● Front-end code change data:
════════════════════

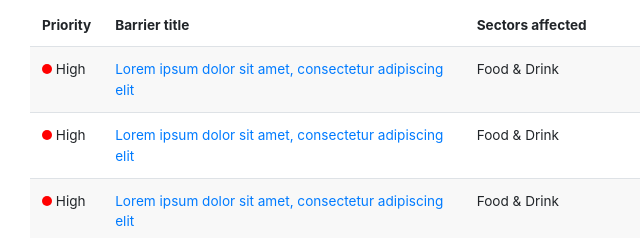
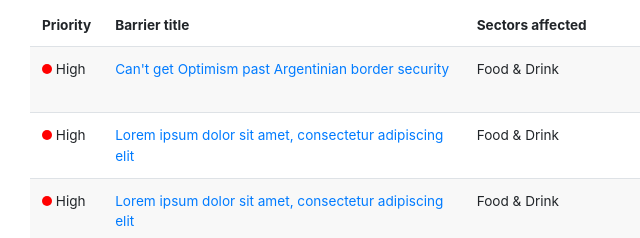
Before and after one commit to keeftango/dit-mab.github.io, a plain HTML site: page test-layout-jan19/dashboard.html in a window 1280 px wide. Shown: the part 358-596 px from the top of the page, 0-640 px from the left. Drawn offline with nearby package versions, Linux system fonts and the light colour scheme.

Commit message:
page link

```diff
--- a/test-layout-jan19/dashboard.html
+++ b/test-layout-jan19/dashboard.html
@@ -91,7 +91,7 @@
                             <tbody>
                             <tr>
                                 <td><span class="dot"></span> High</td>
-                                <td><a href="#">Lorem ipsum dolor sit amet, consectetur adipiscing elit</a></td>
+                                <td><a href="barrier.html">Can't get Optimism past Argentinian border security</a></td>
                                 <td>Food &amp; Drink</td>
                                 <td>Lorem ipsum dolor sit amet, consectetur adipiscing elit. Aliquam a condimentum nunc.</td>
                                 <td>26 Nov 2018</td>
```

════════════════════

● EXERCISE PROMPT: If a record holds a picture, leave the picture out, but repeat every line exactly.

● WRITTEN RESPONSE:
Before and after one commit to keeftango/dit-mab.github.io, a plain HTML site: page test-layout-jan19/dashboard.html in a window 1280 px wide. Shown: the part 358-596 px from the top of the page, 0-640 px from the left. Drawn offline with nearby package versions, Linux system fonts and the light colour scheme.

Commit message:
page link

```diff
--- a/test-layout-jan19/dashboard.html
+++ b/test-layout-jan19/dashboard.html
@@ -91,7 +91,7 @@
                             <tbody>
                             <tr>
                                 <td><span class="dot"></span> High</td>
-                                <td><a href="#">Lorem ipsum dolor sit amet, consectetur adipiscing elit</a></td>
+                                <td><a href="barrier.html">Can't get Optimism past Argentinian border security</a></td>
                                 <td>Food &amp; Drink</td>
                                 <td>Lorem ipsum dolor sit amet, consectetur adipiscing elit. Aliquam a condimentum nunc.</td>
                                 <td>26 Nov 2018</td>
```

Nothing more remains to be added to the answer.